Give all of the data below again exactly, and drop the images.

>>>>>

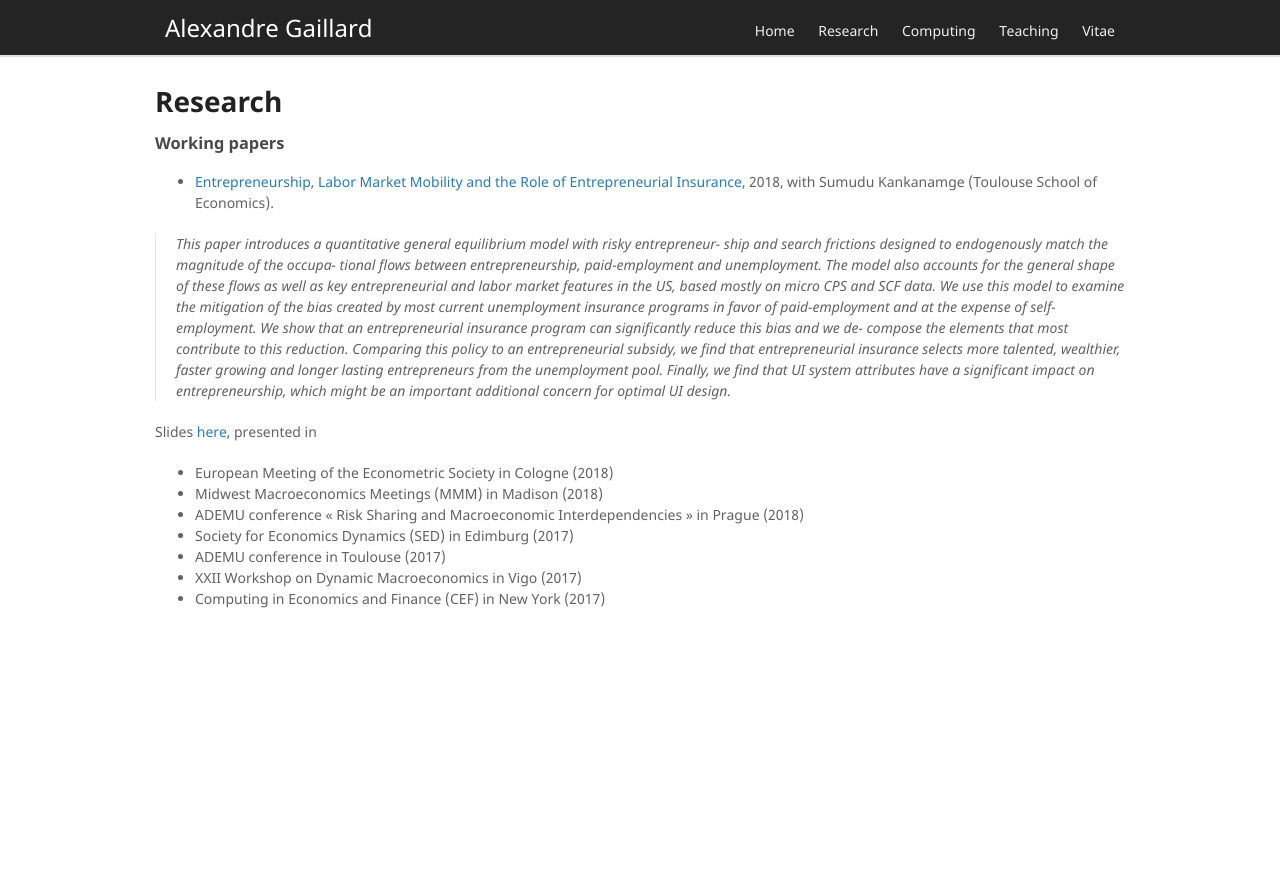
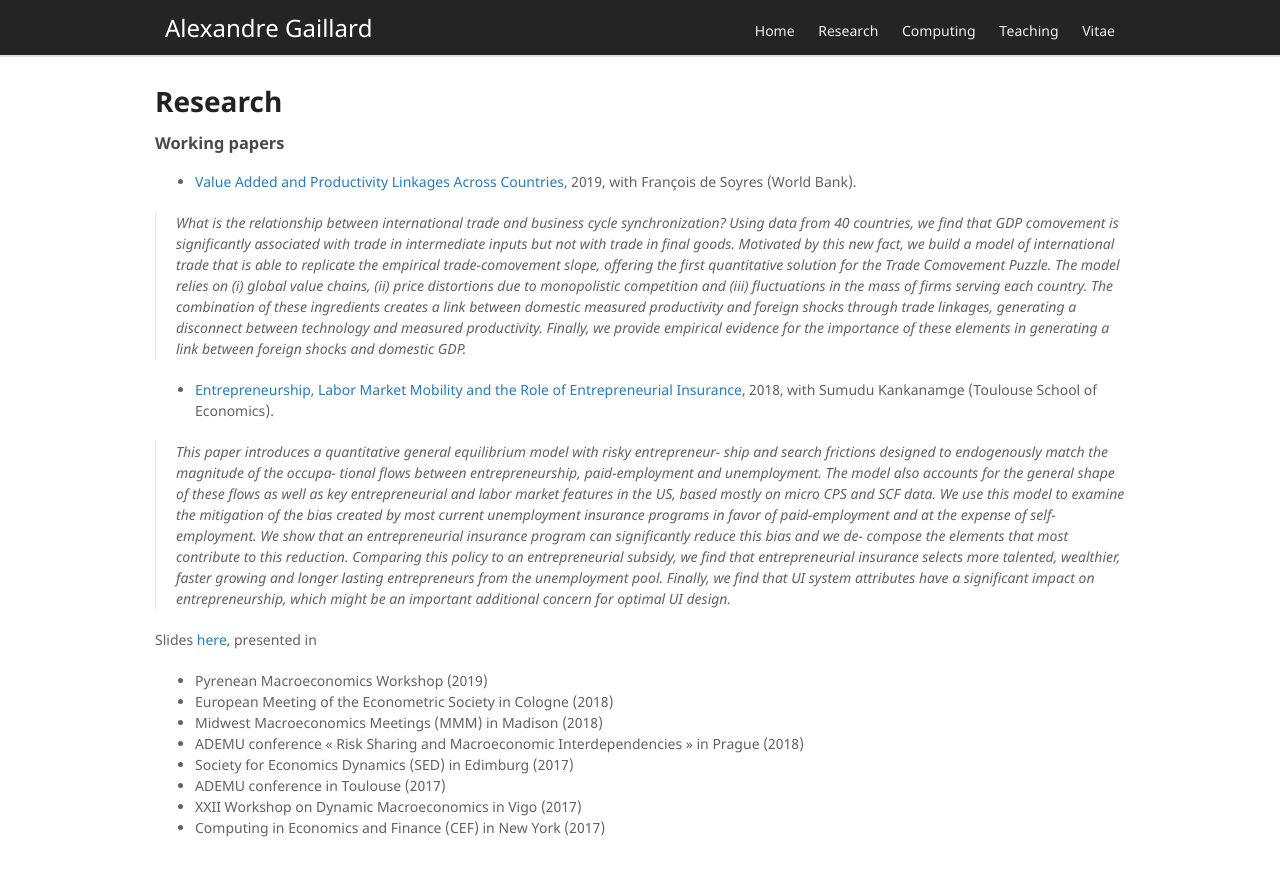
Before and after one commit to AGaillardTSE/AGaillardTSE.github.io, a Jekyll site: the page built from research.md, in a window 1280 px wide. Shown: the top 876 px of the page. Built offline with Jekyll 4.4.1, drawn with Linux system fonts in a browser that asks for light colours; our own code applies the rules of GitHub Pages for plain Markdown files.

Commit message:
Update research.md

```diff
--- a/research.md
+++ b/research.md
@@ -6,13 +6,19 @@ Layout: default
 
 ### Working papers
 
+*   [Value Added and Productivity Linkages Across Countries](http://agaillard.eu/projects/TCP/), 2019, with François de Soyres (World Bank).
+
+> What is the relationship between international trade and business cycle synchronization? Using data from 40 countries, we find that GDP comovement is significantly associated with trade in intermediate inputs but not with trade in final goods. Motivated by this new fact, we build a model of international trade that is able to replicate the empirical trade-comovement slope, offering the first quantitative solution for the *Trade Comovement Puzzle*. The model relies on (i) global value chains, (ii) price distortions due to monopolistic competition and (iii) fluctuations in the mass of firms serving each country. The combination of these ingredients creates a link between domestic measured productivity and foreign shocks through trade linkages, generating a disconnect between technology and measured productivity. Finally, we provide empirical evidence for the importance of these elements in generating a link between foreign shocks and domestic GDP.
+
+
 *   [Entrepreneurship, Labor Market Mobility and the Role of Entrepreneurial Insurance](http://agaillard.eu/projects/ELMM/), 2018, with Sumudu Kankanamge (Toulouse School of Economics).
 
 > This paper introduces a quantitative general equilibrium model with risky entrepreneur- ship and search frictions designed to endogenously match the magnitude of the occupa- tional flows between entrepreneurship, paid-employment and unemployment. The model also accounts for the general shape of these flows as well as key entrepreneurial and labor market features in the US, based mostly on micro CPS and SCF data. We use this model to examine the mitigation of the bias created by most current unemployment insurance programs in favor of paid-employment and at the expense of self-employment. We show that an entrepreneurial insurance program can significantly reduce this bias and we de- compose the elements that most contribute to this reduction. Comparing this policy to an entrepreneurial subsidy, we find that entrepreneurial insurance selects more talented, wealthier, faster growing and longer lasting entrepreneurs from the unemployment pool. Finally, we find that UI system attributes have a significant impact on entrepreneurship, which might be an important additional concern for optimal UI design.
 
 
 Slides [here](http://agaillard.eu/DRI_slides30.pdf), presented in
-*   European Meeting of the Econometric Society in Cologne (2018)
+* Pyrenean Macroeconomics Workshop (2019)
+* European Meeting of the Econometric Society in Cologne (2018)
 * Midwest Macroeconomics Meetings (MMM) in Madison (2018)
 * ADEMU conference « Risk Sharing and Macroeconomic Interdependencies » in Prague (2018)
 * Society for Economics Dynamics (SED) in Edimburg (2017)
```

<<<<<

* **Task solution**:
Before and after one commit to AGaillardTSE/AGaillardTSE.github.io, a Jekyll site: the page built from research.md, in a window 1280 px wide. Shown: the top 876 px of the page. Built offline with Jekyll 4.4.1, drawn with Linux system fonts in a browser that asks for light colours; our own code applies the rules of GitHub Pages for plain Markdown files.

Commit message:
Update research.md

```diff
--- a/research.md
+++ b/research.md
@@ -6,13 +6,19 @@ Layout: default
 
 ### Working papers
 
+*   [Value Added and Productivity Linkages Across Countries](http://agaillard.eu/projects/TCP/), 2019, with François de Soyres (World Bank).
+
+> What is the relationship between international trade and business cycle synchronization? Using data from 40 countries, we find that GDP comovement is significantly associated with trade in intermediate inputs but not with trade in final goods. Motivated by this new fact, we build a model of international trade that is able to replicate the empirical trade-comovement slope, offering the first quantitative solution for the *Trade Comovement Puzzle*. The model relies on (i) global value chains, (ii) price distortions due to monopolistic competition and (iii) fluctuations in the mass of firms serving each country. The combination of these ingredients creates a link between domestic measured productivity and foreign shocks through trade linkages, generating a disconnect between technology and measured productivity. Finally, we provide empirical evidence for the importance of these elements in generating a link between foreign shocks and domestic GDP.
+
+
 *   [Entrepreneurship, Labor Market Mobility and the Role of Entrepreneurial Insurance](http://agaillard.eu/projects/ELMM/), 2018, with Sumudu Kankanamge (Toulouse School of Economics).
 
 > This paper introduces a quantitative general equilibrium model with risky entrepreneur- ship and search frictions designed to endogenously match the magnitude of the occupa- tional flows between entrepreneurship, paid-employment and unemployment. The model also accounts for the general shape of these flows as well as key entrepreneurial and labor market features in the US, based mostly on micro CPS and SCF data. We use this model to examine the mitigation of the bias created by most current unemployment insurance programs in favor of paid-employment and at the expense of self-employment. We show that an entrepreneurial insurance program can significantly reduce this bias and we de- compose the elements that most contribute to this reduction. Comparing this policy to an entrepreneurial subsidy, we find that entrepreneurial insurance selects more talented, wealthier, faster growing and longer lasting entrepreneurs from the unemployment pool. Finally, we find that UI system attributes have a significant impact on entrepreneurship, which might be an important additional concern for optimal UI design.
 
 
 Slides [here](http://agaillard.eu/DRI_slides30.pdf), presented in
-*   European Meeting of the Econometric Society in Cologne (2018)
+* Pyrenean Macroeconomics Workshop (2019)
+* European Meeting of the Econometric Society in Cologne (2018)
 * Midwest Macroeconomics Meetings (MMM) in Madison (2018)
 * ADEMU conference « Risk Sharing and Macroeconomic Interdependencies » in Prague (2018)
 * Society for Economics Dynamics (SED) in Edimburg (2017)
```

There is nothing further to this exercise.